VG: One thing that cloud customers still struggle with is the standard pricing structure. Some firms fear that they won’t be able to project how much they will end up paying cumulatively for the service. There is a mind shift that needs to happen for people to trust that aspect. We still see a lot of companies with fixed budgets who want the security of that information; that’s partly why Software-as-a-Service (SaaS) is still so popular, as it’s more predictable financially. But this is also a huge opportunity: it creates room for partners to become not just technical engineers, but financial engineers.

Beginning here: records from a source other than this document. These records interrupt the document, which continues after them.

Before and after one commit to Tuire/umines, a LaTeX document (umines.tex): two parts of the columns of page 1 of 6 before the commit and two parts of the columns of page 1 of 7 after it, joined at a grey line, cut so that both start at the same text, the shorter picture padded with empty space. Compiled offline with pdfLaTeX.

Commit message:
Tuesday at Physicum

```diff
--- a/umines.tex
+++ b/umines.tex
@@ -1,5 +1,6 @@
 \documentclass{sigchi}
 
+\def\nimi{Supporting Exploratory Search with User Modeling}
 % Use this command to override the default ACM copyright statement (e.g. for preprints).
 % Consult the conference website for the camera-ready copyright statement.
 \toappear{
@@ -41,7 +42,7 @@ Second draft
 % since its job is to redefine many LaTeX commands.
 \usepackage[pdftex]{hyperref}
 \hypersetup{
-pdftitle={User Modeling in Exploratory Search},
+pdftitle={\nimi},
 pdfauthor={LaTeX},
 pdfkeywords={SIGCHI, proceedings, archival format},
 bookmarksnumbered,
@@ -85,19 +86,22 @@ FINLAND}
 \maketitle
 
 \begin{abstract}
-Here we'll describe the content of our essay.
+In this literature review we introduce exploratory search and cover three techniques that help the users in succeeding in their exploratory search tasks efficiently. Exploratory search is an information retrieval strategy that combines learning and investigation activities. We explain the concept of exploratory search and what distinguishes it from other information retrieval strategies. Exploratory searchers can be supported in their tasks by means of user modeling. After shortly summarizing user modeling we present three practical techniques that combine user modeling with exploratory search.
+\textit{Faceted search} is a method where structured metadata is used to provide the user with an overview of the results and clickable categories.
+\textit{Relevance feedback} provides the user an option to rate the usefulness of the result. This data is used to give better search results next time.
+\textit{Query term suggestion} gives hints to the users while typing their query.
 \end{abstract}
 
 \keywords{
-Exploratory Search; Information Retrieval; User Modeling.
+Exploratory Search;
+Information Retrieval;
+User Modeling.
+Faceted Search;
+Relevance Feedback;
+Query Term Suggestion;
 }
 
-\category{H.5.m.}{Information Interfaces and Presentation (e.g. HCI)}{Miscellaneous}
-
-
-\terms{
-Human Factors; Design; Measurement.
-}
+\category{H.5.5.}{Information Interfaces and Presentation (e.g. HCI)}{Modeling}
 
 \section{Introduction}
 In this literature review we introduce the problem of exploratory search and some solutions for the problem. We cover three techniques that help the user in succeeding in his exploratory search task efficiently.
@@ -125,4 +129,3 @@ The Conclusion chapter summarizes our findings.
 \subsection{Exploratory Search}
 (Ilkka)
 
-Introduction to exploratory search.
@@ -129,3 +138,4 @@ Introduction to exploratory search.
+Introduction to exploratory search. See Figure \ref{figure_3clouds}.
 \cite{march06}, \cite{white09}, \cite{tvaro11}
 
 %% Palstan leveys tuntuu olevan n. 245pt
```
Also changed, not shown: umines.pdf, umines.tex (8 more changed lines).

They can remove the unknowns of cloud computing and offer an easy-to-consume package to the customer.
There can be also issues around security – partly to do with mindset, but more importantly to do with complying with legislative measures between different governments.
OK: Viastak won Citrix’ Apps & Desktops Partner Of The Year award at Citrix Summit this year. In your eyes, what made us the winner?
VG: We had a committee that looked at your profile and voted on it. From my perspective, I looked at Viastak and thought, “Wow, this is actually a new-world company – one that is cognisant of the fact that from a business perspective, if you were to look at hosting your own infrastructure and data centers, that would mean that the efficiency and cost basis of your service would be limited.”
The fact that you were absolutely open to embracing cloud, as it is today, with its imperfections and be able to deliver an awesome service to your end customers means that the cost and efficiency boundaries, which a hosted service would hit, would not be applicable to you guys. At the same time, you will be in a much better position to respond to the needs of your customers, who look at scalability and reliability to draw key confidence in what they need from a service provider.
OK: Looking towards our future, we’ve taken Citrix’ advice regarding Microsoft Azure and have expanded our capabilities with them; Viastak are now a dual service provider. What impact do you see that having on our business?
VG: Having a multi-cloud strategy allows you guys to deliver a much more efficient and predictable service to your end-customers. I say that because of geographic reach: any of these public clouds are unique in their own ways. Second, you are able to leverage the most efficient public cloud technologies out there. We have a strategic partnership with Microsoft and we make sure that we are developing Citrix software that works on Azure.
That does not mean that you guys, as service providers, only get a choice of deploying things on Azure. One of the most important differentiators about Citrix Cloud is that it is able to provide a service that is truly hybrid. Citrix provides customers with flexibility over where they want workloads stored – it could be public or private clouds – and either way, it can be supported in both Azure and AWS. That’s what we always look to offer: flexibility to the customer. Obviously, Viastak wants to provide that, too.
OK: Absolutely! Vikram, this has been fantastic; thanks again for taking the time to talk with me.
Our thanks to Vikram Ghosh and Citrix for their brilliant input into this piece; ours is a relationship that we always prize. If you would like to hear more from one of the industry's leading cloud experts, you can follow Vikram on Twitter at @_VikramGhosh, or connect with him on LinkedIn here. Citrix can be found at www.citrix.com.
We hope to feature some great new guest pieces in the coming months too – until next time!
Viastak work to support businesses looking to leverage technology, in order to streamline the way they operate. We believe in creating flexible, dynamic enterprises that are equipped to deal with the demands of the modern global economy. To find out more, please get in touch.
Topics: Workplace Technologists
Written by Oliver Kiddell
Oliver Kiddell, Author at Viastak Technologists.